Performers: Eva Furrer (flute), Vera Fischer (flute), Markus Deuter (oboe), Konrad Zeller (oboe), Donna Wagner Molinari (clarinet), Bernhard Zachhuber (clarinet), Zarko Perisic (bassoon), Bianca Schuster (bassoon), Christoph Walder (horn), Angela Oehmke (horn), Sasa Dragovic (trumpet), Marco Blaauw (trumpet), Sebastian Fuchsberger (trombone), Franz Geroldinger (trombone), Wilfried Brandstötter (tuba), Marino Formenti (piano), Genny Reitano (harp), Lukas Schiske (percussion), Annette Bik (violin), Sophie Schafleitner (violin), Dimitrios Polisoidis (viola), Andreas Lindenbaum (cello), Uli Fussenegger (double bass)
Playing time: 55'
Recording date: February 1999 (Wien); released: 1999

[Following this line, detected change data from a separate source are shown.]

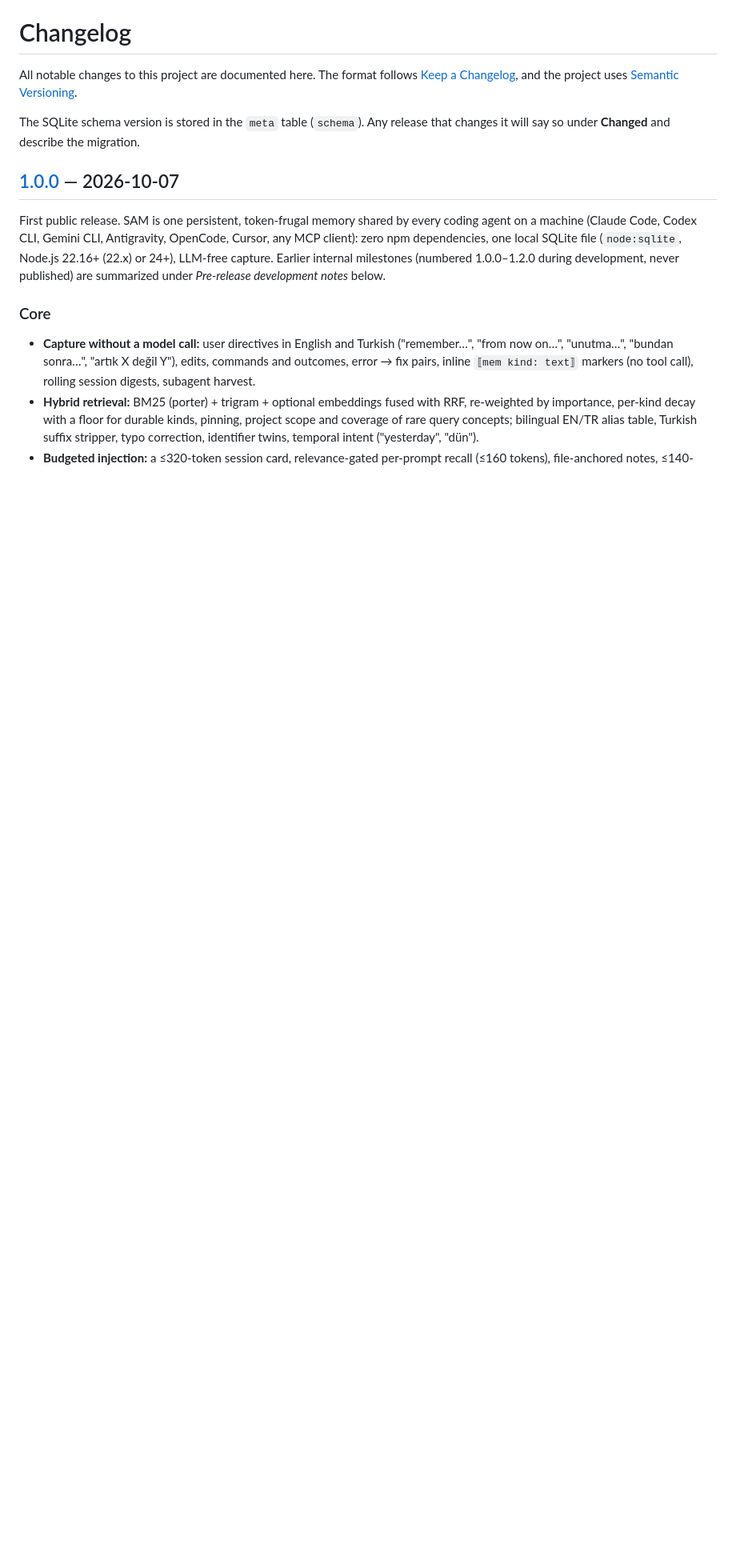
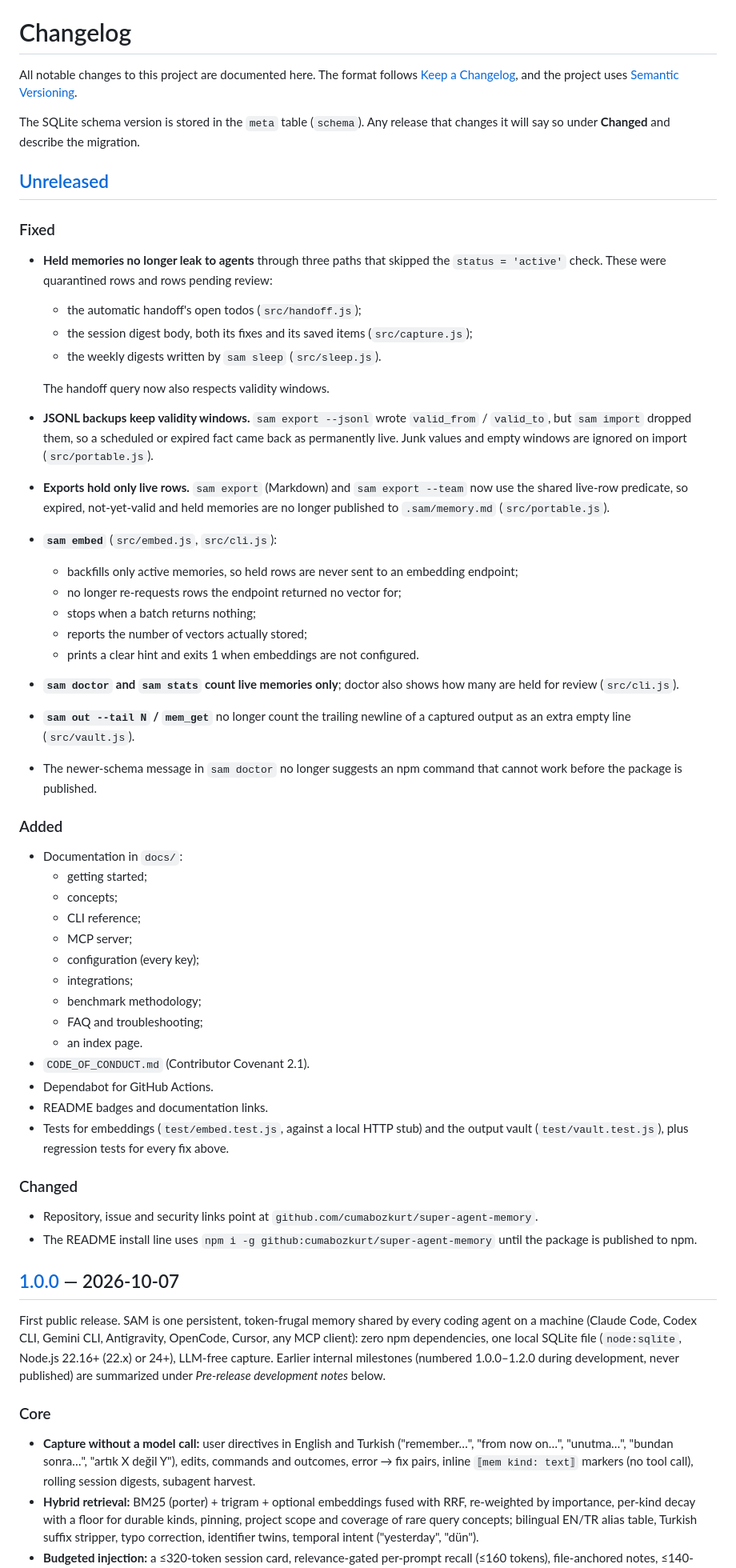
Before and after one commit to cumabozkurt/super-agent-memory, a Markdown page: CHANGELOG.md, the part around the change. Shown at 80% size. Drawn GitHub-style; blank space fills up the shorter version.

```diff
--- a/CHANGELOG.md
+++ b/CHANGELOG.md
@@ -4,6 +4,47 @@ All notable changes to this project are documented here.
 The format follows [Keep a Changelog](https://keepachangelog.com/en/1.1.0/), and the project uses [Semantic Versioning](https://semver.org/spec/v2.0.0.html).
 
 The SQLite schema version is stored in the `meta` table (`schema`). Any release that changes it will say so under **Changed** and describe the migration.
+
+## [Unreleased]
+
+### Fixed
+- **Held memories no longer leak to agents** through three paths that skipped the `status = 'active'` check. These were quarantined rows and rows pending review:
+  - the automatic handoff's open todos (`src/handoff.js`);
+  - the session digest body, both its fixes and its saved items (`src/capture.js`);
+  - the weekly digests written by `sam sleep` (`src/sleep.js`).
+
+  The handoff query now also respects validity windows.
+- **JSONL backups keep validity windows.** `sam export --jsonl` wrote `valid_from` / `valid_to`, but `sam import` dropped them, so a scheduled or expired fact came back as permanently live. Junk values and empty windows are ignored on import (`src/portable.js`).
+- **Exports hold only live rows.** `sam export` (Markdown) and `sam export --team` now use the shared live-row predicate, so expired, not-yet-valid and held memories are no longer published to `.sam/memory.md` (`src/portable.js`).
+- **`sam embed`** (`src/embed.js`, `src/cli.js`):
+  - backfills only active memories, so held rows are never sent to an embedding endpoint;
+  - no longer re-requests rows the endpoint returned no vector for;
+  - stops when a batch returns nothing;
+  - reports the number of vectors actually stored;
+  - prints a clear hint and exits 1 when embeddings are not configured.
+- **`sam doctor` and `sam stats` count live memories only**; doctor also shows how many are held for review (`src/cli.js`).
+- **`sam out --tail N` / `mem_get`** no longer count the trailing newline of a captured output as an extra empty line (`src/vault.js`).
+- The newer-schema message in `sam doctor` no longer suggests an npm command that cannot work before the package is published.
+
+### Added
+- Documentation in `docs/`:
+  - getting started;
+  - concepts;
+  - CLI reference;
+  - MCP server;
+  - configuration (every key);
+  - integrations;
+  - benchmark methodology;
+  - FAQ and troubleshooting;
+  - an index page.
+- `CODE_OF_CONDUCT.md` (Contributor Covenant 2.1).
+- Dependabot for GitHub Actions.
+- README badges and documentation links.
+- Tests for embeddings (`test/embed.test.js`, against a local HTTP stub) and the output vault (`test/vault.test.js`), plus regression tests for every fix above.
+
+### Changed
+- Repository, issue and security links point at `github.com/cumabozkurt/super-agent-memory`.
+- The README install line uses `npm i -g github:cumabozkurt/super-agent-memory` until the package is published to npm.
 
 ## [1.0.0] — 2026-10-07
 
```
Also changed, not shown: README.md (+27 -6 lines), README.tr.md (+29 -6 lines).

This is currently the earliest performance recommended on my Feldman page, although it doesn't sound particularly dated. (For whatever reason there were three recordings released around the same time, after two from several years earlier, and none since.) It has a very precise "coldness" to it, that some writers associate with European interpretations of Feldman. (I would call the CPO recording, also from 1999, "punchier.") It's also the longest of the five recordings of For Samuel Beckett to date, which one wouldn't be able to tell without consulting a timer. That's one interesting thing about Feldman's use of scale in music: Whether one performance is slower or faster or not can be quite deceptive to the mind & ear. This recording has a good clarity to it, and one can hear the individual parts (although they also blend by design).
At this point, though (i.e. in 2020), I'm surprised that an updated interpretation has yet to appear....

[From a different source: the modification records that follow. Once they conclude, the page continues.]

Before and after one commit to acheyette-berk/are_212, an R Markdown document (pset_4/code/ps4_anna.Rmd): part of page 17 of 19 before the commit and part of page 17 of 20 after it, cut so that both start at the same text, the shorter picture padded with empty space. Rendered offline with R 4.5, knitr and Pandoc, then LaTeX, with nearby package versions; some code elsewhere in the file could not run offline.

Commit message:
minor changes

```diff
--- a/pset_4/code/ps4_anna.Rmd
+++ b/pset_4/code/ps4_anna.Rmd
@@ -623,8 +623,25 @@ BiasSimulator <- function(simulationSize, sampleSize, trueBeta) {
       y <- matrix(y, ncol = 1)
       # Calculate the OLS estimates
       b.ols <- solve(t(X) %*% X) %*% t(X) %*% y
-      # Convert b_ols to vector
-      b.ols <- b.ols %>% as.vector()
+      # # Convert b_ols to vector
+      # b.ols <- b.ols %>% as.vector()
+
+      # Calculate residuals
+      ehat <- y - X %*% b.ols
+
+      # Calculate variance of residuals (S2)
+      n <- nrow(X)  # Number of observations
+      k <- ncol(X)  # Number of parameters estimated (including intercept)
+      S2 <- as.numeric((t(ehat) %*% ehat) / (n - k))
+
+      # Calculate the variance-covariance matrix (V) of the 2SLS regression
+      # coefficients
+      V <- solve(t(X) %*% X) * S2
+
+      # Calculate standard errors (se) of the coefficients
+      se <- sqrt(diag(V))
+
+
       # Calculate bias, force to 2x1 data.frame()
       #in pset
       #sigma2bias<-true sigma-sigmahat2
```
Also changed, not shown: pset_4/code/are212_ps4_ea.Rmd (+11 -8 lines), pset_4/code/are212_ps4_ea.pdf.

To purchasing information for this disc.
To Feldman page.Todd M. McComb